Below, the Chicago Sun-Times endorsement.....
In the last two U.S. Senate races in Illinois, the Republican Party was essentially a no-show. The results were predictably disastrous as the GOP was stuck in 2006 with out-of-state, out-of-touch Alan Keyes against Barack Obama and in 2008 with a political unknown against Dick Durbin. Now Republicans have a chance to reverse their fortunes with a quality candidate who could hand the Democrats an embarrassment in November by capturing Obama's former Senate seat. That candidate is Mark Kirk.
An effective five-term congressman from the north suburbs, Kirk has pro-growth views on the economy, a personal commitment to the military and a moderate stance on social issues that could attract independent voters who favored Democrats in recent elections. Smart and detail-orientated, he can captivate an audience with an in-depth, nuanced discussion of complicated issues such as the implications of closing the Guantanamo detention facility or an assessment of the Afghan war.
On the war, the naval reserve intelligence officer speaks with the authority of firsthand experience. Having just completed his second deployment to the war zone, Kirk offers a sobering analysis of the challenge of building the 400,000-strong Afghan security forces necessary for a significant U.S. withdrawal.
He also has served in Kosovo, Iraq, Bosnia and Haiti. His naval background only partly explains his cosmopolitan views. Educated at universities in Washington (Georgetown law degree), London and Mexico City (he's fluent in Spanish), Kirk began his career working for former Illinois Rep. John Porter, whom he succeeded. His resume includes service with the State Department, the House International Relations Committee and private law practice.
On the domestic front, he cites the economy and integrity as related issues. Kirk sees businesses choosing to invest in neighboring Indiana because of a more honest political and government environment. He relates a sad tale about this state's reputation. On Kirk's most recent deployment, an Afghan official identified the congressman as a politician from Illinois and quipped: in Afghanistan, "We know corruption, but not like that!"
As a senator, Kirk would work to extend the Bush tax cuts, reduce the capital gains tax, ban political contributions from earmark recipients and repeal the Democrats' health-care bill. He's a reliable ally of Israel, a proponent of sanctions to prevent Iran from developing nuclear weapons and an opponent of closing Gitmo or releasing more detainees to return to the terror war.
On the local front, Kirk has been a leader in efforts to protect Lake Michigan, develop high-speed rail and modernize O'Hare Airport, a top priority for Mayor Daley.

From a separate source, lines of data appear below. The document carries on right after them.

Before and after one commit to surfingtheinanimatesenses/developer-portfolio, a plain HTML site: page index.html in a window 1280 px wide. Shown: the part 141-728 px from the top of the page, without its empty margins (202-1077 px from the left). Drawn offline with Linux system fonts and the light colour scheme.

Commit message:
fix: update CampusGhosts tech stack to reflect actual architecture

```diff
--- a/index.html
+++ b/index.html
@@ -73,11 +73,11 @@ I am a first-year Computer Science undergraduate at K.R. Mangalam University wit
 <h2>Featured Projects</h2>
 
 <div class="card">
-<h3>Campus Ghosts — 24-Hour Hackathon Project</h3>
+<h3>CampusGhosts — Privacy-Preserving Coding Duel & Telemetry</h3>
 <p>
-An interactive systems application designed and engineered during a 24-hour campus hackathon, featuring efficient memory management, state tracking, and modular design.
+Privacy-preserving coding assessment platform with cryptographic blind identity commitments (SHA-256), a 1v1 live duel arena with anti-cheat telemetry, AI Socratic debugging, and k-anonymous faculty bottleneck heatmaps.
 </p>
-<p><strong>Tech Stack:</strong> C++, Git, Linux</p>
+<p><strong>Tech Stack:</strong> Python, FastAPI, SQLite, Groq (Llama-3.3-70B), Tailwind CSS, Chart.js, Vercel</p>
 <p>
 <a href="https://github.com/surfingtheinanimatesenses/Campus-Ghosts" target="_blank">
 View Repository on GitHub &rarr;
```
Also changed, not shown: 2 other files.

Such efforts and a record of working with Democratic leaders such as Durbin demonstrate Kirk's commitment to put party quibbling aside to get results on key local issues.
Also to be commended is an independent record of bucking the GOP on some issues, such as his pro-choice stance. That image was tarnished a bit when he tacked right to appease conservatives by repudiating his vote for cap-and-trade energy legislation and seeming to reach out for support from Sarah Palin, whom he previously shunned.
That said, Kirk is firmly in the moderate camp. Republicans looking for a hard conservative might consider, among the five other GOP contenders, Patrick Hughes. He's an articulate Hinsdale lawyer and real estate developer with far right views who opposes all abortions.
But Republicans looking for a winner in November will stick with Kirk. His district returned him to Congress by a comfortable margin in 2008, even as it went for Obama. Kirk is such a formidable candidate that he scared the Democratic powers in Springfield out of holding a special election to replace Obama in the Senate, setting the stage for the farce of Rod Blagojevich appointing Roland Burris.
Illinois deserves better, and Kirk could deliver for the GOP and the state.